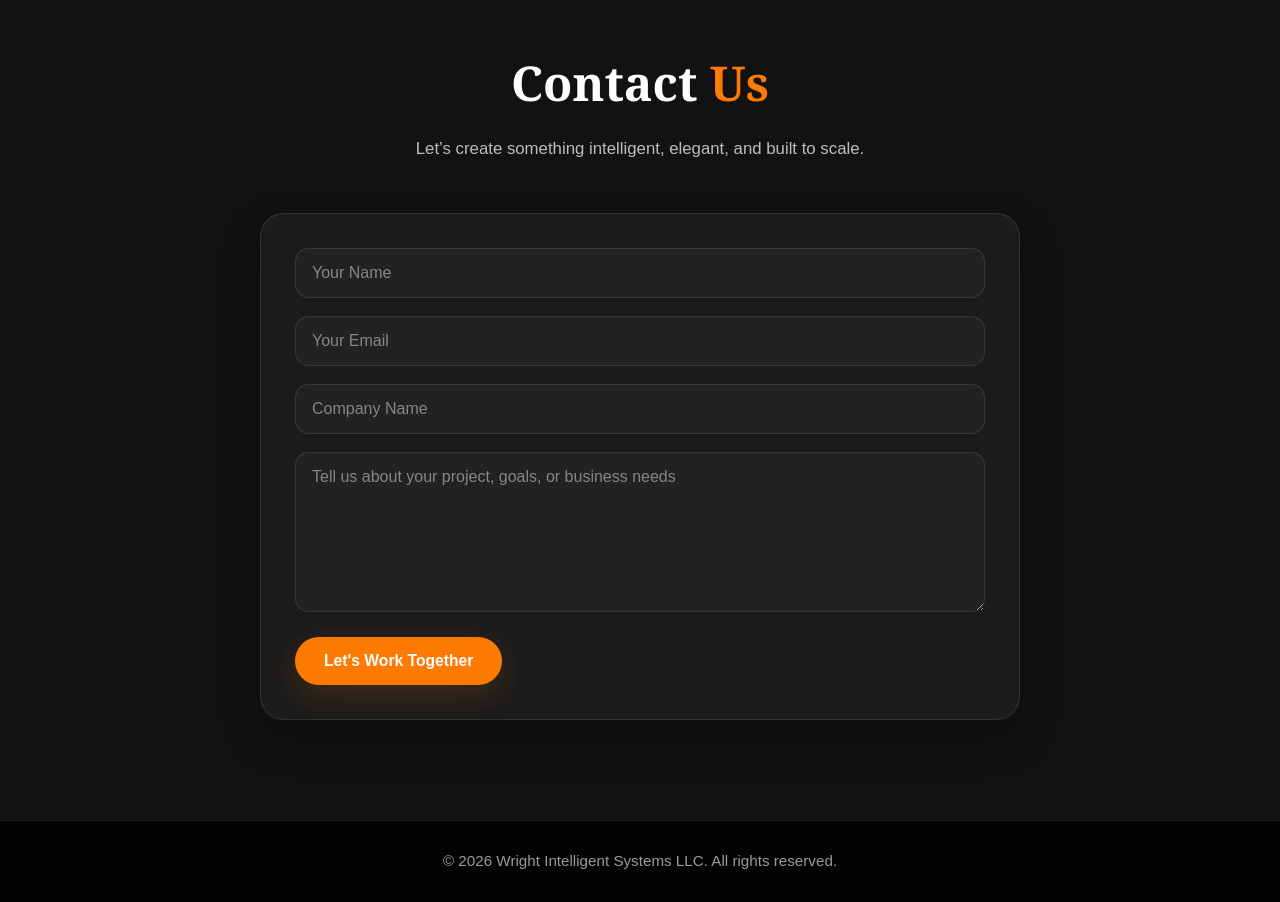
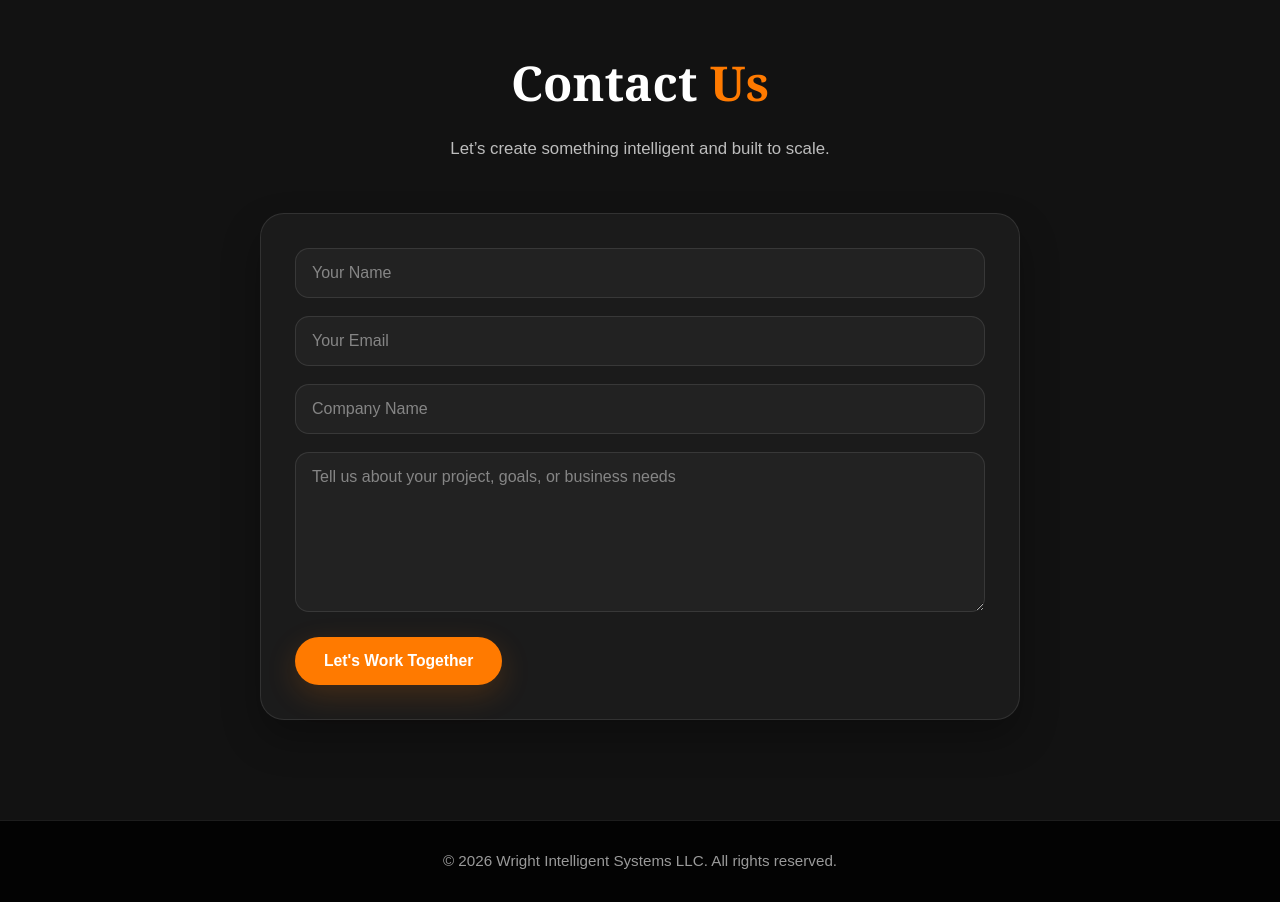
Before and after one commit to Law-wright/Startup, a plain HTML site: page index.html in a window 1280 px wide. Shown: the part 4000-4902 px from the top of the page. Drawn offline with Linux system fonts and the light colour scheme; a script that the page names is missing.

Commit message:
Minor changes

```diff
--- a/index.html
+++ b/index.html
@@ -232,7 +232,7 @@
     <div class="container">
       <h2 class="section-title">Contact <span>Us</span></h2>
       <p class="section-subtitle">
-        Let’s create something intelligent, elegant, and built to scale.
+        Let’s create something intelligent and built to scale.
       </p>
 
       <form class="contact-form">
```
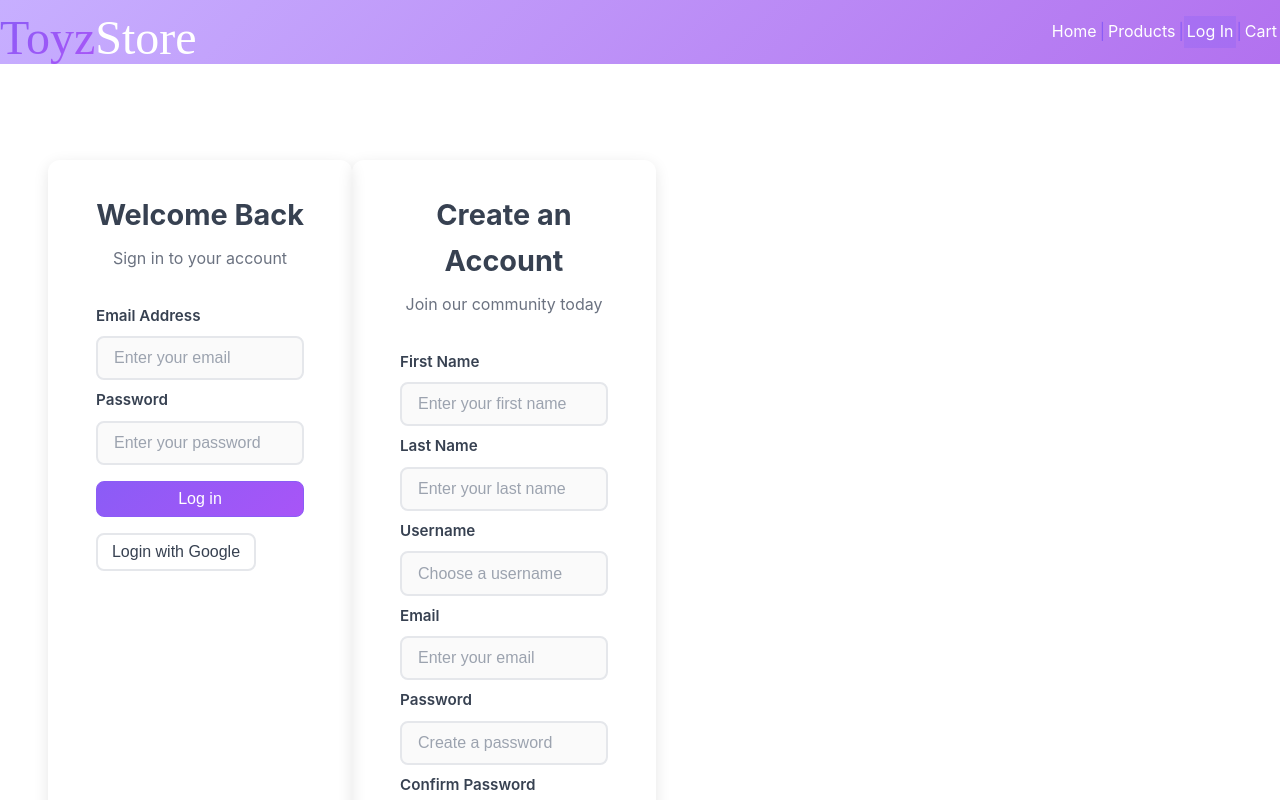
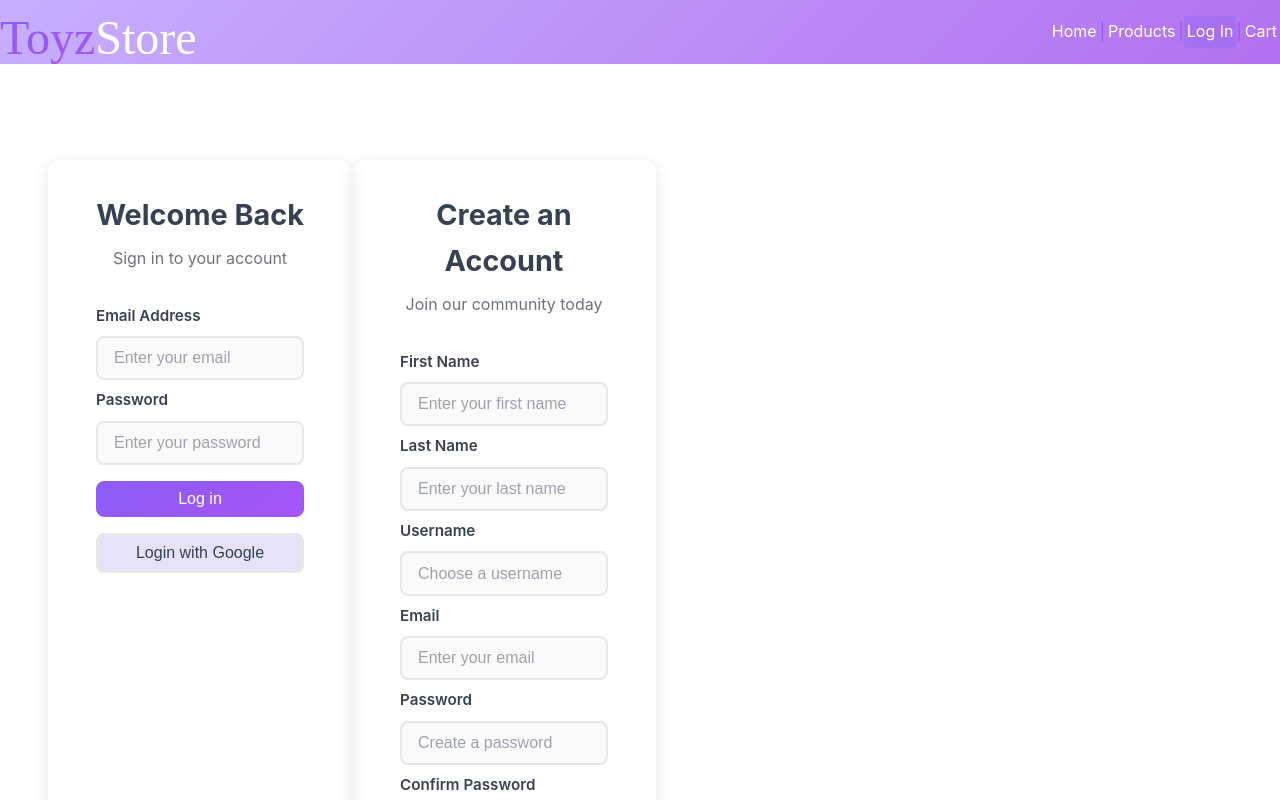
Before and after one commit to eturgeneva/store-frontend, a Vue app: page /profile in a window 1280 px wide. Shown: the top 800 px of the page. Built offline with nearby package versions, Linux system fonts and the light colour scheme; no server answers; a web font is replaced by a local one.

Commit message:
change oauth button color for UserLogin

```diff
--- a/src/components/UserLogin.vue
+++ b/src/components/UserLogin.vue
@@ -273,12 +273,14 @@ async function loginUserGoogle() {
 }
 
 .oauthButton {
-    background: white;
-    border: 2px solid #e5e7eb;
+    /* background: white; */
+    background: #e5e1f9;
+    border: 3px solid #e5e7eb;
     border-radius: 8px;
     margin: 0;
     padding: 0.5rem;
     height: auto;
+    width: auto;
     font-size: 1rem;
     font-weight: 500;
     color: #374151;
```
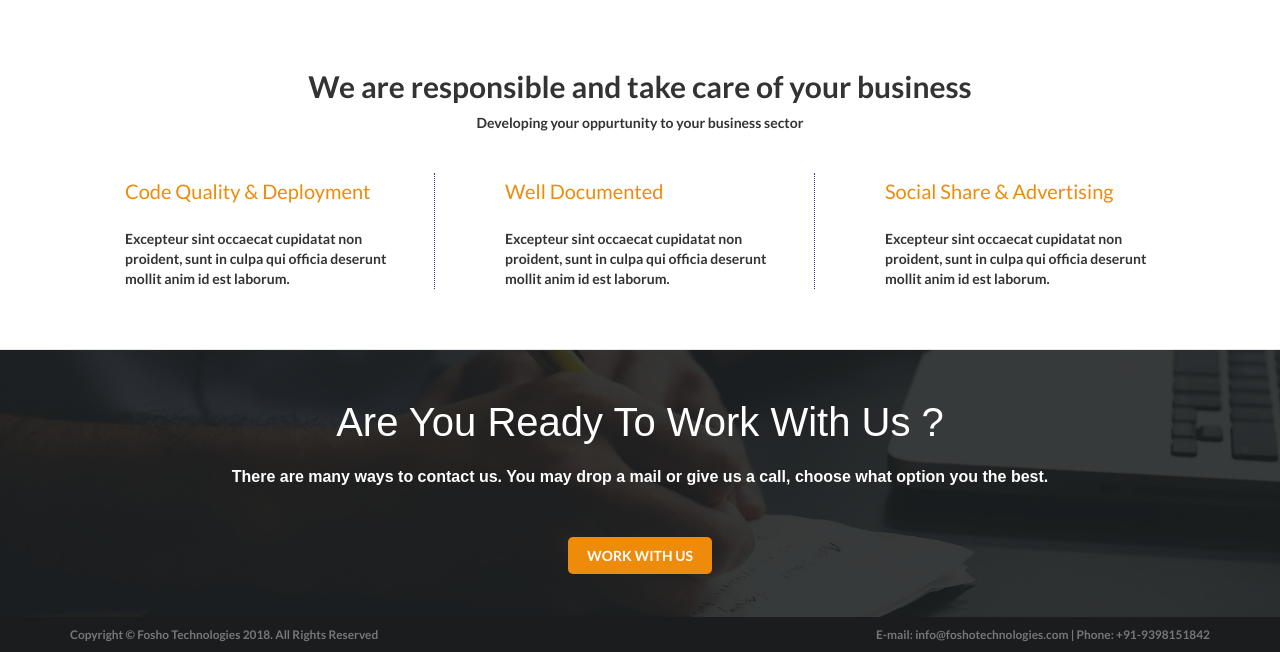
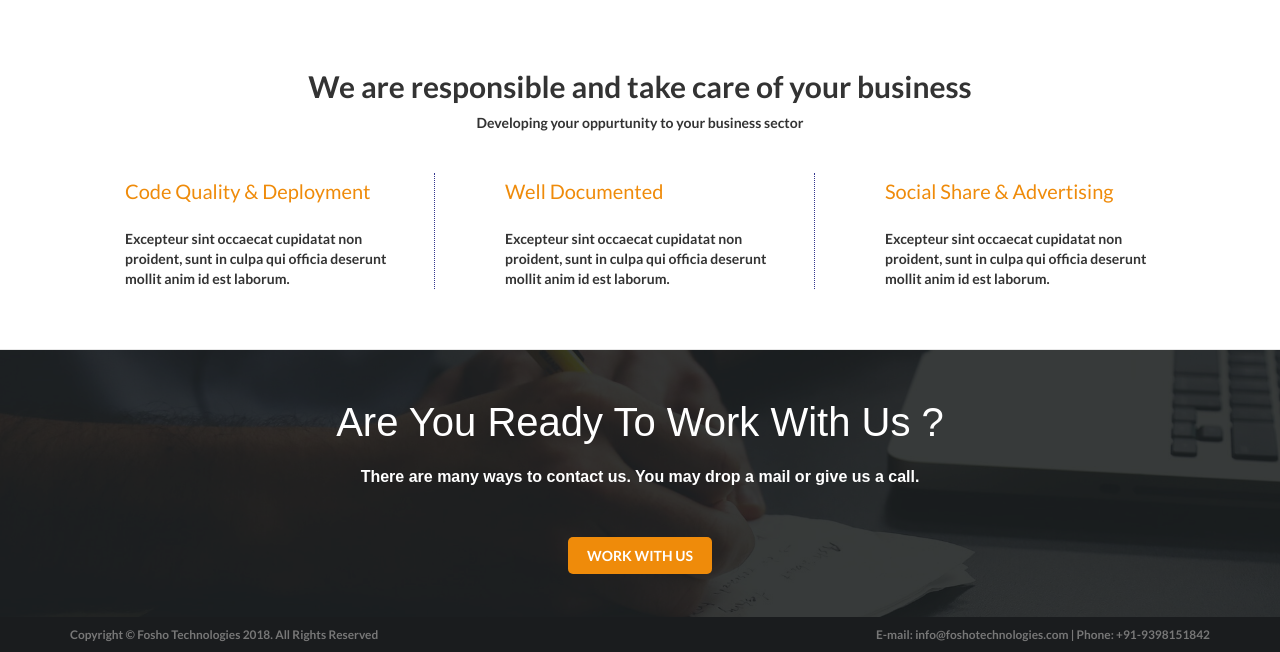
Before and after one commit to cbkreddy165/gitbt, a PHP site: page /foshotechNew/ in a window 1280 px wide. Shown: the part 1938-2590 px from the top of the page. Run offline with PHP 8.4, Linux system fonts and the light colour scheme; some libraries are stand-ins or nearby versions.

Commit message:
Update index.php
test

```diff
--- a/index.php
+++ b/index.php
@@ -249,7 +249,7 @@ require 'header.php';
 								<div class="foshoRechtitle">
 									<h2>Are You Ready To Work With Us ? </h2>
 									<p>
-									There are many ways to contact us. You may drop a mail or give us a call, choose what option you the best.
+									There are many ways to contact us. You may drop a mail or give us a call.
 									</p>
 								</div>
 								<div class="service-readmore">
```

→ **PROBLEM TO SOLVE**:
All lines that include the word "ways" must be copied from the material above.

→ **ANSWER FOR THIS EXERCISE**:
-									There are many ways to contact us. You may drop a mail or give us a call, choose what option you the best.
+									There are many ways to contact us. You may drop a mail or give us a call.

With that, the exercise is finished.